BELL: It was interesting to see some of those originals. But the funny thing about comics is that they are meant for reproduction, you don’t really need to see the original. I guess the funny thing is showing comics on the wall is that it’s immediately historical. Because when you’re making a painting, you’re intending for that painting to go on the wall in a gallery. If I am some hot-shot painter and I have a brand new show, I’m making that painting to be on view at the opening. When I’m a cartoonist, I’m making the comics to be in a book. I’m not making comics to show them on the wall. So when I put my comic page on the wall, it’s immediately a historical artifact even if it was done last week, because the first intention was for it to be in a book. That line’s blurred, of course, when you have so-called art comics or whatever ’cause they can sometimes provide both functions. You could make some crazy thing for a book that maybe isn’t the greatest read or is kind of a crazy read, but then you could also put it on the wall and it can hold up as art. I’m not saying comics aren’t art at all.

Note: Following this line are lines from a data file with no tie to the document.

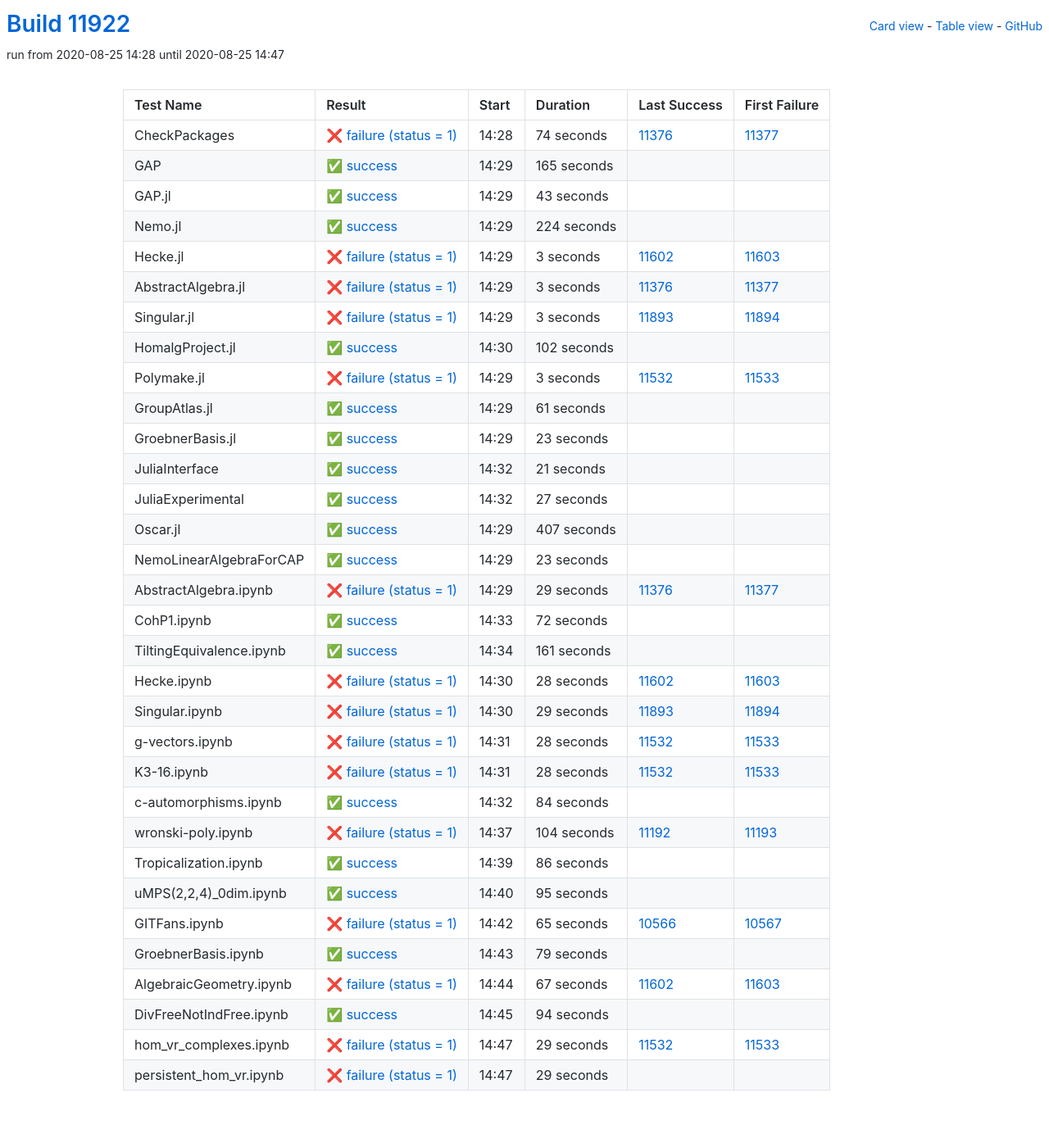
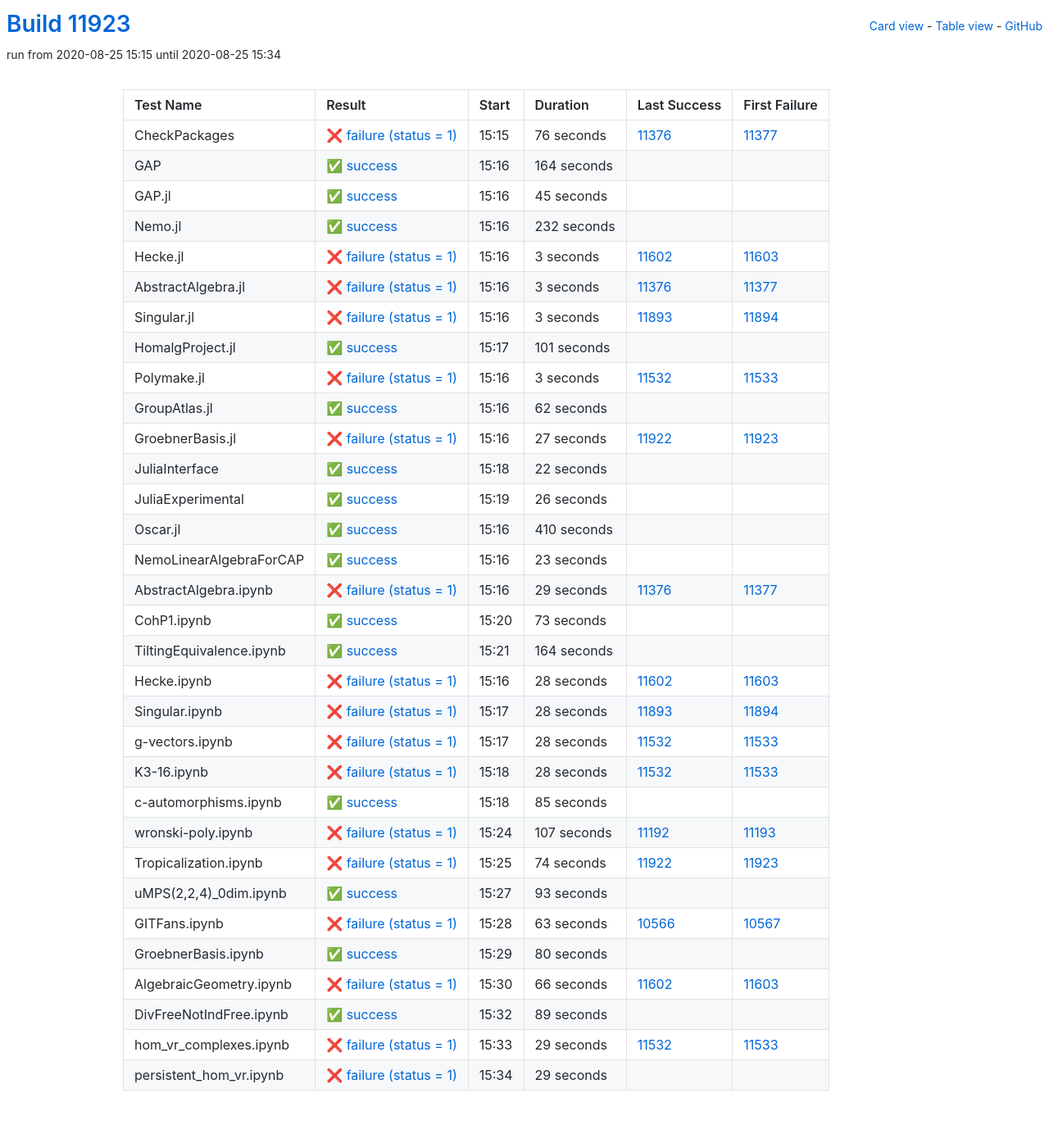
Before and after one commit to oscar-system/oscar-ci-status, a Jekyll site: the page built from table.html, in a window 1280 px wide. Shown: the whole page at 82% size. Built offline with Jekyll 4.4.1, drawn with Linux system fonts in a browser that asks for light colours.

Commit message:
Build #11923

```diff
--- a/_data/ci.yml
+++ b/_data/ci.yml
@@ -1,6 +1,6 @@
 ---
-build: 11922
-build_url: https://oscarci.mathematik.uni-kl.de/job/oscar/11922/
+build: 11923
+build_url: https://oscarci.mathematik.uni-kl.de/job/oscar/11923/
 job: oscar
 organization: oscar-system
 repo: oscar-ci-status
@@ -8,56 +8,56 @@
 tests:
 - name: CheckPackages
   id: checkpackages
-  log: https://oscarci.mathematik.uni-kl.de/job/oscar/11922/artifact/logs/build-11922/CheckPackages.log
-  start: 2020-08-25 14:28
+  log: https://oscarci.mathematik.uni-kl.de/job/oscar/11923/artifact/logs/build-11923/CheckPackages.log
+  start: 2020-08-25 15:15
   success: false
   exitcode: 1
   status: failure
-  duration: 74
+  duration: 76
   last_success: 11376
   last_success_url: https://oscarci.mathematik.uni-kl.de/job/oscar/11376/
   first_failure: 11377
   first_failure_url: https://oscarci.mathematik.uni-kl.de/job/oscar/11377/
 - name: GAP
   id: gap
-  log: https://oscarci.mathematik.uni-kl.de/job/oscar/11922/artifact/logs/build-11922/GAP.log
-  start: 2020-08-25 14:29
+  log: https://oscarci.mathematik.uni-kl.de/job/oscar/11923/artifact/logs/build-11923/GAP.log
+  start: 2020-08-25 15:16
   success: true
   exitcode: 0
   status: success
-  duration: 165
+  duration: 164
   last_success: false
   last_success_url:
   first_failure: false
   first_failure_url:
 - name: GAP.jl
   id: gap-jl
-  log: https://oscarci.mathematik.uni-kl.de/job/oscar/11922/artifact/logs/build-11922/GAP.jl.log
-  start: 2020-08-25 14:29
+  log: https://oscarci.mathematik.uni-kl.de/job/oscar/11923/artifact/logs/build-11923/GAP.jl.log
+  start: 2020-08-25 15:16
   success: true
   exitcode: 0
   status: success
-  duration: 43
+  duration: 45
   last_success: false
   last_success_url:
   first_failure: false
   first_failure_url:
 - name: Nemo.jl
   id: nemo-jl
-  log: https://oscarci.mathematik.uni-kl.de/job/oscar/11922/artifact/logs/build-11922/Nemo.jl.log
-  start: 2020-08-25 14:29
+  log: https://oscarci.mathematik.uni-kl.de/job/oscar/11923/artifact/logs/build-11923/Nemo.jl.log
+  start: 2020-08-25 15:16
   success: true
   exitcode: 0
   status: success
-  duration: 224
+  duration: 232
   last_success: false
   last_success_url:
   first_failure: false
   first_failure_url:
 - name: Hecke.jl
   id: hecke-jl
-  log: https://oscarci.mathematik.uni-kl.de/job/oscar/11922/artifact/logs/build-11922/Hecke.jl.log
-  start: 2020-08-25 14:29
+  log: https://oscarci.mathematik.uni-kl.de/job/oscar/11923/artifact/logs/build-11923/Hecke.jl.log
+  start: 2020-08-25 15:16
   success: false
   exitcode: 1
   status: failure
@@ -68,8 +68,8 @@
   first_failure_url: https://oscarci.mathematik.uni-kl.de/job/oscar/11603/
 - name: AbstractAlgebra.jl
   id: abstractalgebra-jl
-  log: https://oscarci.mathematik.uni-kl.de/job/oscar/11922/artifact/logs/build-11922/AbstractAlgebra.jl.log
-  start: 2020-08-25 14:29
+  log: https://oscarci.mathematik.uni-kl.de/job/oscar/11923/artifact/logs/build-11923/AbstractAlgebra.jl.log
+  start: 2020-08-25 15:16
   success: false
   exitcode: 1
   status: failure
@@ -80,8 +80,8 @@
   first_failure_url: https://oscarci.mathematik.uni-kl.de/job/oscar/11377/
 - name: Singular.jl
   id: singular-jl
-  log: https://oscarci.mathematik.uni-kl.de/job/oscar/11922/artifact/logs/build-11922/Singular.jl.log
-  start: 2020-08-25 14:29
+  log: https://oscarci.mathematik.uni-kl.de/job/oscar/11923/artifact/logs/build-11923/Singular.jl.log
+  start: 2020-08-25 15:16
   success: false
   exitcode: 1
   status: failure
@@ -92,20 +92,20 @@
   first_failure_url: https://oscarci.mathematik.uni-kl.de/job/oscar/11894/
 - name: HomalgProject.jl
   id: homalgproject-jl
-  log: https://oscarci.mathematik.uni-kl.de/job/oscar/11922/artifact/logs/build-11922/HomalgProject.jl.log
-  start: 2020-08-25 14:30
+  log: https://oscarci.mathematik.uni-kl.de/job/oscar/11923/artifact/logs/build-11923/HomalgProject.jl.log
+  start: 2020-08-25 15:17
   success: true
   exitcode: 0
   status: success
-  duration: 102
+  duration: 101
   last_success: false
   last_success_url:
   first_failure: false
   first_failure_url:
 - name: Polymake.jl
   id: polymake-jl
-  log: https://oscarci.mathematik.uni-kl.de/job/oscar/11922/artifact/logs/build-11922/Polymake.jl.log
-  start: 2020-08-25 14:29
+  log: https://oscarci.mathematik.uni-kl.de/job/oscar/11923/artifact/logs/build-11923/Polymake.jl.log
+  start: 2020-08-25 15:16
   success: false
   exitcode: 1
   status: failure
@@ -116,68 +116,68 @@
   first_failure_url: https://oscarci.mathematik.uni-kl.de/job/oscar/11533/
 - name: GroupAtlas.jl
   id: groupatlas-jl
-  log: https://oscarci.mathematik.uni-kl.de/job/oscar/11922/artifact/logs/build-11922/GroupAtlas.jl.log
-  start: 2020-08-25 14:29
+  log: https://oscarci.mathematik.uni-kl.de/job/oscar/11923/artifact/logs/build-11923/GroupAtlas.jl.log
+  start: 2020-08-25 15:16
   success: true
   exitcode: 0
   status: success
-  duration: 61
+  duration: 62
   last_success: false
   last_success_url:
   first_failure: false
   first_failure_url:
 - name: GroebnerBasis.jl
   id: groebnerbasis-jl
-  log: https://oscarci.mathematik.uni-kl.de/job/oscar/11922/artifact/logs/build-11922/GroebnerBasis.jl.log
-  start: 2020-08-25 14:29
+  log: https://oscarci.mathematik.uni-kl.de/job/oscar/11923/artifact/logs/build-11923/GroebnerBasis.jl.log
+  start: 2020-08-25 15:16
+  success: false
+  exitcode: 1
+  status: failure
+  duration: 27
+  last_success: 11922
+  last_success_url: https://oscarci.mathematik.uni-kl.de/job/oscar/11922/
+  first_failure: 11923
+  first_failure_url: https://oscarci.mathematik.uni-kl.de/job/oscar/11923/
+- name: JuliaInterface
+  id: juliainterface
+  log: https://oscarci.mathematik.uni-kl.de/job/oscar/11923/artifact/logs/build-11923/JuliaInterface.log
+  start: 2020-08-25 15:18
   success: true
   exitcode: 0
   status: success
-  duration: 23
-  last_success: false
-  last_success_url:
-  first_failure: false
-  first_failure_url:
-- name: JuliaInterface
-  id: juliainterface
-  log: https://oscarci.mathematik.uni-kl.de/job/oscar/11922/artifact/logs/build-11922/JuliaInterface.log
-  start: 2020-08-25 14:32
-  success: true
-  exitcode: 0
-  status: success
-  duration: 21
+  duration: 22
   last_success: false
   last_success_url:
   first_failure: false
   first_failure_url:
 - name: JuliaExperimental
   id: juliaexperimental
-  log: https://oscarci.mathematik.uni-kl.de/job/oscar/11922/artifact/logs/build-11922/JuliaExperimental.log
-  start: 2020-08-25 14:32
+  log: https://oscarci.mathematik.uni-kl.de/job/oscar/11923/artifact/logs/build-11923/JuliaExperimental.log
+  start: 2020-08-25 15:19
   success: true
   exitcode: 0
   status: success
-  duration: 27
+  duration: 26
   last_success: false
   last_success_url:
   first_failure: false
   first_failure_url:
 - name: Oscar.jl
   id: oscar-jl
-  log: https://oscarci.mathematik.uni-kl.de/job/oscar/11922/artifact/logs/build-11922/Oscar.jl.log
-  start: 2020-08-25 14:29
+  log: https://oscarci.mathematik.uni-kl.de/job/oscar/11923/artifact/logs/build-11923/Oscar.jl.log
+  start: 2020-08-25 15:16
   success: true
   exitcode: 0
   status: success
-  duration: 407
+  duration: 410
   last_success: false
   last_success_url:
   first_failure: false
   first_failure_url:
 - name: NemoLinearAlgebraForCAP
   id: nemolinearalgebraforcap
-  log: https://oscarci.mathematik.uni-kl.de/job/oscar/11922/artifact/logs/build-11922/NemoLinearAlgebraForCAP.log
-  start: 2020-08-25 14:29
+  log: https://oscarci.mathematik.uni-kl.de/job/oscar/11923/artifact/logs/build-11923/NemoLinearAlgebraForCAP.log
+  start: 2020-08-25 15:16
   success: true
   exitcode: 0
   status: success
@@ -188,8 +188,8 @@
   first_failure_url:
 - name: AbstractAlgebra.ipynb
   id: abstractalgebra-ipynb
-  log: https://oscarci.mathematik.uni-kl.de/job/oscar/11922/artifact/logs/build-11922/AbstractAlgebra.ipynb.log
-  start: 2020-08-25 14:29
+  log: https://oscarci.mathematik.uni-kl.de/job/oscar/11923/artifact/logs/build-11923/AbstractAlgebra.ipynb.log
+  start: 2020-08-25 15:16
   success: false
   exitcode: 1
   status: failure
@@ -200,32 +200,32 @@
   first_failure_url: https://oscarci.mathematik.uni-kl.de/job/oscar/11377/
 - name: CohP1.ipynb
   id: cohp1-ipynb
-  log: https://oscarci.mathematik.uni-kl.de/job/oscar/11922/artifact/logs/build-11922/CohP1.ipynb.log
-  start: 2020-08-25 14:33
+  log: https://oscarci.mathematik.uni-kl.de/job/oscar/11923/artifact/logs/build-11923/CohP1.ipynb.log
+  start: 2020-08-25 15:20
   success: true
   exitcode: 0
   status: success
-  duration: 72
+  duration: 73
   last_success: false
   last_success_url:
   first_failure: false
   first_failure_url:
 - name: TiltingEquivalence.ipynb
   id: tiltingequivalence-ipynb
-  log: https://oscarci.mathematik.uni-kl.de/job/oscar/11922/artifact/logs/build-11922/TiltingEquivalence.ipynb.log
-  start: 2020-08-25 14:34
+  log: https://oscarci.mathematik.uni-kl.de/job/oscar/11923/artifact/logs/build-11923/TiltingEquivalence.ipynb.log
+  start: 2020-08-25 15:21
   success: true
   exitcode: 0
   status: success
-  duration: 161
+  duration: 164
   last_success: false
   last_success_url:
   first_failure: false
   first_failure_url:
 - name: Hecke.ipynb
   id: hecke-ipynb
-  log: https://oscarci.mathematik.uni-kl.de/job/oscar/11922/artifact/logs/build-11922/Hecke.ipynb.log
-  start: 2020-08-25 14:30
+  log: https://oscarci.mathematik.uni-kl.de/job/oscar/11923/artifact/logs/build-11923/Hecke.ipynb.log
+  start: 2020-08-25 15:16
   success: false
   exitcode: 1
   status: failure
@@ -236,20 +236,20 @@
   first_failure_url: https://oscarci.mathematik.uni-kl.de/job/oscar/11603/
 - name: Singular.ipynb
   id: singular-ipynb
-  log: https://oscarci.mathematik.uni-kl.de/job/oscar/11922/artifact/logs/build-11922/Singular.ipynb.log
-  start: 2020-08-25 14:30
+  log: https://oscarci.mathematik.uni-kl.de/job/oscar/11923/artifact/logs/build-11923/Singular.ipynb.log
+  start: 2020-08-25 15:17
   success: false
   exitcode: 1
   status: failure
-  duration: 29
+  duration: 28
   last_success: 11893
   last_success_url: https://oscarci.mathematik.uni-kl.de/job/oscar/11893/
   first_failure: 11894
   first_failure_url: https://oscarci.mathematik.uni-kl.de/job/oscar/11894/
 - name: g-vectors.ipynb
   id: g-vectors-ipynb
-  log: https://oscarci.mathematik.uni-kl.de/job/oscar/11922/artifact/logs/build-11922/g-vectors.ipynb.log
-  start: 2020-08-25 14:31
+  log: https://oscarci.mathematik.uni-kl.de/job/oscar/11923/artifact/logs/build-11923/g-vectors.ipynb.log
+  start: 2020-08-25 15:17
   success: false
   exitcode: 1
   status: failure
@@ -260,8 +260,8 @@
   first_failure_url: https://oscarci.mathematik.uni-kl.de/job/oscar/11533/
 - name: K3-16.ipynb
   id: k3-16-ipynb
-  log: https://oscarci.mathematik.uni-kl.de/job/oscar/11922/artifact/logs/build-11922/K3-16.ipynb.log
-  start: 2020-08-25 14:31
+  log: https://oscarci.mathematik.uni-kl.de/job/oscar/11923/artifact/logs/build-11923/K3-16.ipynb.log
+  start: 2020-08-25 15:18
   success: false
   exitcode: 1
   status: failure
@@ -272,104 +272,104 @@
   first_failure_url: https://oscarci.mathematik.uni-kl.de/job/oscar/11533/
 - name: c-automorphisms.ipynb
   id: c-automorphisms-ipynb
-  log: https://oscarci.mathematik.uni-kl.de/job/oscar/11922/artifact/logs/build-11922/c-automorphisms.ipynb.log
-  start: 2020-08-25 14:32
+  log: https://oscarci.mathematik.uni-kl.de/job/oscar/11923/artifact/logs/build-11923/c-automorphisms.ipynb.log
+  start: 2020-08-25 15:18
   success: true
   exitcode: 0
   status: success
-  duration: 84
+  duration: 85
   last_success: false
   last_success_url:
   first_failure: false
   first_failure_url:
 - name: wronski-poly.ipynb
   id: wronski-poly-ipynb
-  log: https://oscarci.mathematik.uni-kl.de/job/oscar/11922/artifact/logs/build-11922/wronski-poly.ipynb.log
-  start: 2020-08-25 14:37
+  log: https://oscarci.mathematik.uni-kl.de/job/oscar/11923/artifact/logs/build-11923/wronski-poly.ipynb.log
+  start: 2020-08-25 15:24
   success: false
   exitcode: 1
   status: failure
-  duration: 104
+  duration: 107
   last_success: 11192
   last_success_url: https://oscarci.mathematik.uni-kl.de/job/oscar/11192/
   first_failure: 11193
   first_failure_url: https://oscarci.mathematik.uni-kl.de/job/oscar/11193/
 - name: Tropicalization.ipynb
   id: tropicalization-ipynb
-  log: https://oscarci.mathematik.uni-kl.de/job/oscar/11922/artifact/logs/build-11922/Tropicalization.ipynb.log
-  start: 2020-08-25 14:39
+  log: https://oscarci.mathematik.uni-kl.de/job/oscar/11923/artifact/logs/build-11923/Tropicalization.ipynb.log
+  start: 2020-08-25 15:25
+  success: false
+  exitcode: 1
+  status: failure
+  duration: 74
+  last_success: 11922
+  last_success_url: https://oscarci.mathematik.uni-kl.de/job/oscar/11922/
+  first_failure: 11923
+  first_failure_url: https://oscarci.mathematik.uni-kl.de/job/oscar/11923/
+- name: uMPS(2,2,4)_0dim.ipynb
+  id: umps-2-2-4-0dim-ipynb
+  log: https://oscarci.mathematik.uni-kl.de/job/oscar/11923/artifact/logs/build-11923/uMPS-2-2-4-_0dim.ipynb.log
+  start: 2020-08-25 15:27
   success: true
   exitcode: 0
   status: success
-  duration: 86
-  last_success: false
-  last_success_url:
-  first_failure: false
-  first_failure_url:
-- name: uMPS(2,2,4)_0dim.ipynb
-  id: umps-2-2-4-0dim-ipynb
-  log: https://oscarci.mathematik.uni-kl.de/job/oscar/11922/artifact/logs/build-11922/uMPS-2-2-4-_0dim.ipynb.log
-  start: 2020-08-25 14:40
-  success: true
-  exitcode: 0
-  status: success
-  duration: 95
+  duration: 93
   last_success: false
   last_success_url:
   first_failure: false
   first_failure_url:
 - name: GITFans.ipynb
   id: gitfans-ipynb
-  log: https://oscarci.mathematik.uni-kl.de/job/oscar/11922/artifact/logs/build-11922/GITFans.ipynb.log
-  start: 2020-08-25 14:42
+  log: https://oscarci.mathematik.uni-kl.de/job/oscar/11923/artifact/logs/build-11923/GITFans.ipynb.log
+  start: 2020-08-25 15:28
   success: false
   exitcode: 1
   status: failure
-  duration: 65
+  duration: 63
   last_success: 10566
   last_success_url: https://oscarci.mathematik.uni-kl.de/job/oscar/10566/
   first_failure: 10567
   first_failure_url: https://oscarci.mathematik.uni-kl.de/job/oscar/10567/
 - name: GroebnerBasis.ipynb
   id: groebnerbasis-ipynb
-  log: https://oscarci.mathematik.uni-kl.de/job/oscar/11922/artifact/logs/build-11922/GroebnerBasis.ipynb.log
-  start: 2020-08-25 14:43
+  log: https://oscarci.mathematik.uni-kl.de/job/oscar/11923/artifact/logs/build-11923/GroebnerBasis.ipynb.log
+  start: 2020-08-25 15:29
   success: true
   exitcode: 0
   status: success
-  duration: 79
+  duration: 80
   last_success: false
   last_success_url:
   first_failure: false
   first_failure_url:
 - name: AlgebraicGeometry.ipynb
   id: algebraicgeometry-ipynb
-  log: https://oscarci.mathematik.uni-kl.de/job/oscar/11922/artifact/logs/build-11922/AlgebraicGeometry.ipynb.log
-  start: 2020-08-25 14:44
+  log: https://oscarci.mathematik.uni-kl.de/job/oscar/11923/artifact/logs/build-11923/AlgebraicGeometry.ipynb.log
+  start: 2020-08-25 15:30
   success: false
   exitcode: 1
   status: failure
-  duration: 67
+  duration: 66
   last_success: 11602
   last_success_url: https://oscarci.mathematik.uni-kl.de/job/oscar/11602/
   first_failure: 11603
   first_failure_url: https://oscarci.mathematik.uni-kl.de/job/oscar/11603/
 - name: DivFreeNotIndFree.ipynb
   id: divfreenotindfree-ipynb
-  log: https://oscarci.mathematik.uni-kl.de/job/oscar/11922/artifact/logs/build-11922/DivFreeNotIndFree.ipynb.log
-  start: 2020-08-25 14:45
+  log: https://oscarci.mathematik.uni-kl.de/job/oscar/11923/artifact/logs/build-11923/DivFreeNotIndFree.ipynb.log
+  start: 2020-08-25 15:32
   success: true
   exitcode: 0
   status: success
-  duration: 94
+  duration: 89
   last_success: false
   last_success_url:
   first_failure: false
   first_failure_url:
 - name: hom_vr_complexes.ipynb
   id: hom-vr-complexes-ipynb
-  log: https://oscarci.mathematik.uni-kl.de/job/oscar/11922/artifact/logs/build-11922/hom_vr_complexes.ipynb.log
-  start: 2020-08-25 14:47
+  log: https://oscarci.mathematik.uni-kl.de/job/oscar/11923/artifact/logs/build-11923/hom_vr_complexes.ipynb.log
+  start: 2020-08-25 15:33
   success: false
   exitcode: 1
   status: failure
@@ -380,8 +380,8 @@
   first_failure_url: https://oscarci.mathematik.uni-kl.de/job/oscar/11533/
 - name: persistent_hom_vr.ipynb
   id: persistent-hom-vr-ipynb
-  log: https://oscarci.mathematik.uni-kl.de/job/oscar/11922/artifact/logs/build-11922/persistent_hom_vr.ipynb.log
-  start: 2020-08-25 14:47
+  log: https://oscarci.mathematik.uni-kl.de/job/oscar/11923/artifact/logs/build-11923/persistent_hom_vr.ipynb.log
+  start: 2020-08-25 15:34
   success: false
   exitcode: 1
   status: failure
```
Also changed, not shown: README.md.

I’m just saying the art of comics is intended to be on the page of a book.
DOOLEY: Yeah, and it becomes an artifact when it’s put in galleries.
BELL: Yeah, of course.
DOOLEY: So, if you were considering The Simpsons as art then would the artifacts be the cells or the storyboards …? [Chuckles.]
BELL: Yeah, I know. I was being cheeky when I was talking to my professor. I was just sort of suggesting that the art of today … what might be remembered people might not be thinking right now as official Art with a capital A. If you look at old, historical artifacts and things like that, those probably weren’t considered art of the day. I suppose they were religious objects and … I mean if you look at that old Aztec art I don’t think they were thinking, “Oh I’m a great artist. I’m gonna put some great personal art on the wall about my feelings and everyone’s gonna love it and it will be in an art-history book.” It was more of a thing people did to entertain or provide a function. All I’m saying is people might be just overlooking a bit the stuff that actually might be remembered. They might not be looking at it as art right now, necessarily.
BELL: I feel like I’ve talked about that idea too much. It’s just like a vague bratty notion I had in university when I was 21.
DOOLEY: Those late-night dorm-room discussions, huh? [Laughter.]
DOOLEY: Now, if you look at 1960s work in most of today’s art-history books, the same artists that were considered important and shown in the museums 50 years ago are still maintaining themselves.
BELL: Oh, you’re exactly right, but maybe we’ll have to go in a time machine to look at art-history books in a hundred years and then we’ll see a big picture of Bart Simpson in there [Laughter.] It goes back to what I was saying before: I have no idea what’s going to be remembered from this time right now. Maybe we will only remember retrospectives of New York artists from the ’50s and ’60s that happened in the 2000s. I have no idea. But it will probably be remembered as an overblown time of excess and the overblown art market, the time of Damien Hirst. He is a great example of the time right now I think.
DOOLEY: Well, that’s one of the ways that Andy Warhol made his way into the history books as well.
DOOLEY: You’d mentioned appreciating things that are confused, usually work that had some problems. Could you talk more about that?
BELL: I usually like stuff that is a little problematic, like outsider art, and weird stuff. I don’t know how to explain it, but I kind of get a kick out of stuff that’s just a little bit wrong. So it’s not all crystal clear.
DOOLEY: Yeah. And that’s something you work at in your own art?
BELL: Yeah, I think so. Well, I don’t know if I work at it or that’s just how it works out. There’s just usually something wrong with it.
Transcribed by Ben Horak and Anna Pederson and Janice Lee